Last month, Michigan Governor Rick Snyder (R) delivered his fifth State of the State address, a ceremonious speech that typically presents the governor’s legislative priorities and vision for the year ahead. But instead of talking about pressing priorities—such as the need to reform the state’s public education system, improve its job market, or invest in its infrastructure—Governor Snyder was forced to apologize for his government’s failure to provide clean, safe water to the people of Flint, Michigan.
The Flint water crisis began in April 2014 with an effort to cut the budget. Government officials chose to switch water access from the clean Lake Huron to the more corrosive and polluted Flint River. As Curt Guyette, a journalist for the ACLU explained on TalkPoverty Radio, almost immediately residents began complaining of hair loss, rashes, and tap water that looked and tasted strange. Yet, despite calls from concerned residents, city and state officials assured the community that the water was fine. Former Flint mayor Dayne Walling (D) even drank the water on television to dissuade any further concerns. For months, nothing was done.

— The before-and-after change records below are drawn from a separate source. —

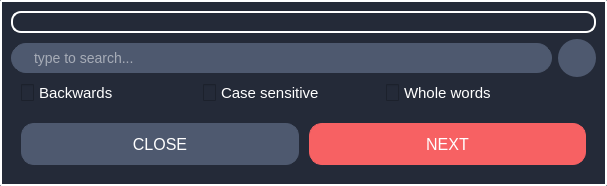
Above: src/client/gui/ui/dialog_find.ui from aleoli/Shared-Editor before the change. Below: the same form after it.
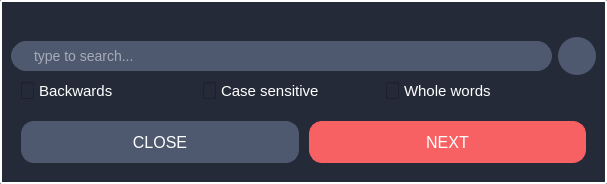
That is the form after the change. Icons and pictures are not drawn.

```diff
--- a/src/client/gui/ui/dialog_find.ui
+++ b/src/client/gui/ui/dialog_find.ui
@@ -76,7 +76,7 @@
 font-size: 16px;
 qproperty-alignment: 'AlignHCenter|AlignVLeft';
 qproperty-wordWrap: true;
-border-radius: 10px;</string>
+border: none;</string>
      </property>
      <property name="text">
       <string/>
```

At the heart of current national outrage is the impact that tainted water will have on Flint residents—especially the city’s children. A study by the Centers for Disease Control and Prevention found that even minimal lead exposure can cause cognitive and behavioral issues, including an increased propensity toward violent behavior. In fact, children with lead poisoning are seven times more likely to drop out of school and six times more likely to become involved in the juvenile justice system than those not exposed to lead. Moreover, the impact of lead exposure is irreversible.

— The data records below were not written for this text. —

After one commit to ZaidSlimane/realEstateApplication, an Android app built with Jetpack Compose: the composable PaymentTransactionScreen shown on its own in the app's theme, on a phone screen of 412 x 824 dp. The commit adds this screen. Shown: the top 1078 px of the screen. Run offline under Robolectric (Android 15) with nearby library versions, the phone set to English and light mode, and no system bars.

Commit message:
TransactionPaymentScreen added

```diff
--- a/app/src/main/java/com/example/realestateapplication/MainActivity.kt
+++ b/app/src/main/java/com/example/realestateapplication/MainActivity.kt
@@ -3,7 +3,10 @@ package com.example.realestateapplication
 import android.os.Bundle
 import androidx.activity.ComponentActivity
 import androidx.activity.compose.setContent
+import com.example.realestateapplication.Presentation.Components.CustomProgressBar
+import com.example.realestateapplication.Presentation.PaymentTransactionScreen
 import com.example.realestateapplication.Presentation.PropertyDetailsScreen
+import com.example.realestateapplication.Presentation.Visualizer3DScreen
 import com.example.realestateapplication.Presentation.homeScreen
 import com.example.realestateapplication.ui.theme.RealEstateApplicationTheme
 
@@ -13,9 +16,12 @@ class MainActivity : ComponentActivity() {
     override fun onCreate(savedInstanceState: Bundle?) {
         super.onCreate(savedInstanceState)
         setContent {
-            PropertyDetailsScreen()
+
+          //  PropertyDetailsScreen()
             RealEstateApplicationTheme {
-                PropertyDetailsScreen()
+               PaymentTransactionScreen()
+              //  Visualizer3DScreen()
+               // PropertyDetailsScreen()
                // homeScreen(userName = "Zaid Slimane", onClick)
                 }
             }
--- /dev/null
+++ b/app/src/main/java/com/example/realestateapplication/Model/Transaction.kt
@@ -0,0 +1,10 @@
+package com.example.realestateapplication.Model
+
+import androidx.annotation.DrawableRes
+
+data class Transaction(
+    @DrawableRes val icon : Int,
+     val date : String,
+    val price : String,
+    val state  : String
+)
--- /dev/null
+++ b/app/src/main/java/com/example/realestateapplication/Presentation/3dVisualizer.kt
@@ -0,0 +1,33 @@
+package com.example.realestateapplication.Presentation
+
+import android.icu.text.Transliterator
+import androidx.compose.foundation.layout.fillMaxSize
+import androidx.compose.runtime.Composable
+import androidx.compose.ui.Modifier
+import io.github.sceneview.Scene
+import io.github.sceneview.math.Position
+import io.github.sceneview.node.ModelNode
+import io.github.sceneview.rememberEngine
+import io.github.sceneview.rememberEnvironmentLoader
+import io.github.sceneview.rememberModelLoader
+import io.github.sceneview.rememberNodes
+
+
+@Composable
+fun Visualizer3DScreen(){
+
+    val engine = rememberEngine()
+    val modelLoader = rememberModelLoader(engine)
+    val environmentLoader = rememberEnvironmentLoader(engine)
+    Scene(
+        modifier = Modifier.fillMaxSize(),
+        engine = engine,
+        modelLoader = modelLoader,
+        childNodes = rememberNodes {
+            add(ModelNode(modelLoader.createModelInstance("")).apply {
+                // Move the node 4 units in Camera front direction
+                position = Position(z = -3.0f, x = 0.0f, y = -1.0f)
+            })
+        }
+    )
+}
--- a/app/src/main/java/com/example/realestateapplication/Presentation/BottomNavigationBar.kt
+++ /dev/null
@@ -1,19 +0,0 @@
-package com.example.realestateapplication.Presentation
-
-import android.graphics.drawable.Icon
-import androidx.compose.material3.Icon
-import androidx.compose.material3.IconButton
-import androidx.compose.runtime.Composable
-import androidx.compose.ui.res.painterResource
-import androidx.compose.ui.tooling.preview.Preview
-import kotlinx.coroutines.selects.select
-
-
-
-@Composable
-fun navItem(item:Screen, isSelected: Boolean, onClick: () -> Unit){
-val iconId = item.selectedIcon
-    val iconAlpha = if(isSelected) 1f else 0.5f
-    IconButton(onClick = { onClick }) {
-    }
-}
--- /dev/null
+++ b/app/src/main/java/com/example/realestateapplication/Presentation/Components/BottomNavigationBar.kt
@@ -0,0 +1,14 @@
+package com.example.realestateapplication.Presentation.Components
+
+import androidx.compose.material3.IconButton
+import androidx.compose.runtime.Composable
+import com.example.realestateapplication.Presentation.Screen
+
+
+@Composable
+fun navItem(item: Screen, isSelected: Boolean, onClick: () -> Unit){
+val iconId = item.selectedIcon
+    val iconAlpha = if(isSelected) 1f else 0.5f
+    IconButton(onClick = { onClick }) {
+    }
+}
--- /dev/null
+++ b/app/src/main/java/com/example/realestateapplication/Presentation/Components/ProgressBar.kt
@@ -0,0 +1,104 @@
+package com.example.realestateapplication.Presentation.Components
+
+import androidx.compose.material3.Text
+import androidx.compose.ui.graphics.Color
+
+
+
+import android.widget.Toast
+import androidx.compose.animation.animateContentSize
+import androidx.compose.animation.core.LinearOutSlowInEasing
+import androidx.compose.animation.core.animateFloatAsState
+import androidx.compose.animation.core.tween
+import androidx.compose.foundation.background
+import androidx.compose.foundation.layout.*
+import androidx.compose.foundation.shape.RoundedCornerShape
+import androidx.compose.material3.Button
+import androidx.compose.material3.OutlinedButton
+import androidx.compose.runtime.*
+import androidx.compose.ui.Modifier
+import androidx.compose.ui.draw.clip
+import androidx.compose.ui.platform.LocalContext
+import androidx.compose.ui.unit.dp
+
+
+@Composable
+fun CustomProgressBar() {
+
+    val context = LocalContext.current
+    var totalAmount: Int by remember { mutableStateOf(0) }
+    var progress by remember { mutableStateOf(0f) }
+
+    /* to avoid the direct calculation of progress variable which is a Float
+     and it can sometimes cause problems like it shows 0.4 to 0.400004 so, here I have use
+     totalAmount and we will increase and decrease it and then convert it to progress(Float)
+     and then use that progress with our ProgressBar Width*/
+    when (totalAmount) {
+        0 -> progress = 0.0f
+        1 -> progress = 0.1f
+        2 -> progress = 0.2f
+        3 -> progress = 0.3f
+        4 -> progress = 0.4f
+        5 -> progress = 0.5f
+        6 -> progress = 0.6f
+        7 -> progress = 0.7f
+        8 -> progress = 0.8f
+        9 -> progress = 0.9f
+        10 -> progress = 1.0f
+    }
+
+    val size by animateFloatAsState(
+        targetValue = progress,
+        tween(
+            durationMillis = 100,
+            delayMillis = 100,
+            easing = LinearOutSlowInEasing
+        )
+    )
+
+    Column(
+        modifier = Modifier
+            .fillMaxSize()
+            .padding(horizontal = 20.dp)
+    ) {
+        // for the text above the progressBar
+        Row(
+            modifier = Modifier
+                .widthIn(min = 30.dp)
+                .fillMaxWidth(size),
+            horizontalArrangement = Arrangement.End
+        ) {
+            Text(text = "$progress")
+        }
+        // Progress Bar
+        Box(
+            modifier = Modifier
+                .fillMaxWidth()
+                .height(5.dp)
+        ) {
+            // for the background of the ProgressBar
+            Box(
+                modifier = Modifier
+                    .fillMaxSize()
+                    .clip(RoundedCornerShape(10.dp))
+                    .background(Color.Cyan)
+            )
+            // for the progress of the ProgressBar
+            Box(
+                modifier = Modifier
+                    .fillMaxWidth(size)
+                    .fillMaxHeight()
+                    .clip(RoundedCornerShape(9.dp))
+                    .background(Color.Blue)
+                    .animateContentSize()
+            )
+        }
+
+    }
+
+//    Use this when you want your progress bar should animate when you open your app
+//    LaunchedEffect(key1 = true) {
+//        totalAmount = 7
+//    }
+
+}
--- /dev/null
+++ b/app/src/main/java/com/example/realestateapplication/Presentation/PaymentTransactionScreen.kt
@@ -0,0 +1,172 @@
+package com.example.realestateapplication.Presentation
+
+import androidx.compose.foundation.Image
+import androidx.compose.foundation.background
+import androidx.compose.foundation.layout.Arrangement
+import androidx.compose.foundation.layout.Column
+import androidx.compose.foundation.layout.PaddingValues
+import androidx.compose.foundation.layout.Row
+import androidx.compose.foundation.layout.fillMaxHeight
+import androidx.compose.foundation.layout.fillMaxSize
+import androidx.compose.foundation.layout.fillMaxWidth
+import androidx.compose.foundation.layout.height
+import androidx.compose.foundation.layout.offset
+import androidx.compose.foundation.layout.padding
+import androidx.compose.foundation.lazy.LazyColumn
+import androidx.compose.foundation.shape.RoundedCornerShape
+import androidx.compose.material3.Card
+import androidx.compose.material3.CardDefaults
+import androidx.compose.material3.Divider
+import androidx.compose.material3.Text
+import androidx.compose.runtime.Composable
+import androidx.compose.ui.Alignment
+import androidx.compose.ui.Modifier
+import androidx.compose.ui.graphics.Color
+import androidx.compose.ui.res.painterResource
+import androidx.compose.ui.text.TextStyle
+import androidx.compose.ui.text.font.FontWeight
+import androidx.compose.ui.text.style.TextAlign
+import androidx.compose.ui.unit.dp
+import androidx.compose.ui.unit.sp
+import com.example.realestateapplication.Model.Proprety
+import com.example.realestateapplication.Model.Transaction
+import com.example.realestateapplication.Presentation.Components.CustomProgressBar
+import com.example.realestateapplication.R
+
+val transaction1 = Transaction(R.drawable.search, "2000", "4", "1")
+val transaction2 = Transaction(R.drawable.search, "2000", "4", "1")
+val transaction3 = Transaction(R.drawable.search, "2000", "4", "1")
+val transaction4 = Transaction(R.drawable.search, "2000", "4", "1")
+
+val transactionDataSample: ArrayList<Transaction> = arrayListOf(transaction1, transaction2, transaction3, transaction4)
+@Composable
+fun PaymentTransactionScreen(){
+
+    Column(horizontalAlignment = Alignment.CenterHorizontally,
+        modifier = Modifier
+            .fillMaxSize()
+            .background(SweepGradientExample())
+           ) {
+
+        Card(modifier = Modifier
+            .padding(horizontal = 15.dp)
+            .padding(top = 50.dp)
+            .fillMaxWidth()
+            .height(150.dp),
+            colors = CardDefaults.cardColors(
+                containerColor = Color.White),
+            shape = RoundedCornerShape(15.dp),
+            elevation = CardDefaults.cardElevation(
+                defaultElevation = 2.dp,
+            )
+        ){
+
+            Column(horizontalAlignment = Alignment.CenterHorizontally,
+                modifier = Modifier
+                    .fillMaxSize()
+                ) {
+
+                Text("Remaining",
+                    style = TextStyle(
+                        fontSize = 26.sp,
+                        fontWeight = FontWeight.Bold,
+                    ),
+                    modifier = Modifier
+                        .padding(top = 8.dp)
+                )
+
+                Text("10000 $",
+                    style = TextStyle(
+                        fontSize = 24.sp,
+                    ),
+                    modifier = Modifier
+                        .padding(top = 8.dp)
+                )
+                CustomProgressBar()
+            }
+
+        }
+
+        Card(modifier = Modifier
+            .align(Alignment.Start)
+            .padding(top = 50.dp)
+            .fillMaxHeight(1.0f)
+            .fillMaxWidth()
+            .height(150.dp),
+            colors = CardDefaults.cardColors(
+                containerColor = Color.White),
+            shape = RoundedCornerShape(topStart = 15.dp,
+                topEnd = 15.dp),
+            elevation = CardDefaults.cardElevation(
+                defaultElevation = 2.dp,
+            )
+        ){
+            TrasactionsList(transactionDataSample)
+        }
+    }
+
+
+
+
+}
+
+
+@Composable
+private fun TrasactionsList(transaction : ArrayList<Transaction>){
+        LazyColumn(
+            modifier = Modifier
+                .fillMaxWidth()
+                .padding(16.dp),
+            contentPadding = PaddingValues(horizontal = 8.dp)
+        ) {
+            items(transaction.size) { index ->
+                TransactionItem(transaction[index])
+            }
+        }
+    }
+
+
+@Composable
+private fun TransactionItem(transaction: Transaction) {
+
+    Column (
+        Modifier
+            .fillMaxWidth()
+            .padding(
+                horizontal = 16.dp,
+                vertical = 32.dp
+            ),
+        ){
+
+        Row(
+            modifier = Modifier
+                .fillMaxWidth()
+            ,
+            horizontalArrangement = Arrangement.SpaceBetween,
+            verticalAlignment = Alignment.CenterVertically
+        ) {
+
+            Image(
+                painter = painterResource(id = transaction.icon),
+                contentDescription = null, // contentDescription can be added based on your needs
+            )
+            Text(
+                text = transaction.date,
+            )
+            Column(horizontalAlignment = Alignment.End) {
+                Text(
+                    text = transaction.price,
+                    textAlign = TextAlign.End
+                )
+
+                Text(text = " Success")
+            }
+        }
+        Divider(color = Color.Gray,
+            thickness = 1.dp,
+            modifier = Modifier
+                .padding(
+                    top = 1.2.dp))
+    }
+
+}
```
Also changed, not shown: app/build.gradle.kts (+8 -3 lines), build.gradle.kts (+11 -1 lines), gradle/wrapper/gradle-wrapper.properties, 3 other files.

The long history of environmental racism
In the midst of this knowledge, it is hard to ignore the facts that 56 percent of Flint’s population is African American and most of the city’s residents live paycheck to paycheck. According to the 2015 Census, more than 40 percent of residents are living below the federal poverty level. Once the booming Vehicle City where General Motors was born, Flint has since lost its industrial base and, with it, government investment in all forms of infrastructure. Support for the city’s schools, public transportation, and employment has fallen by the wayside.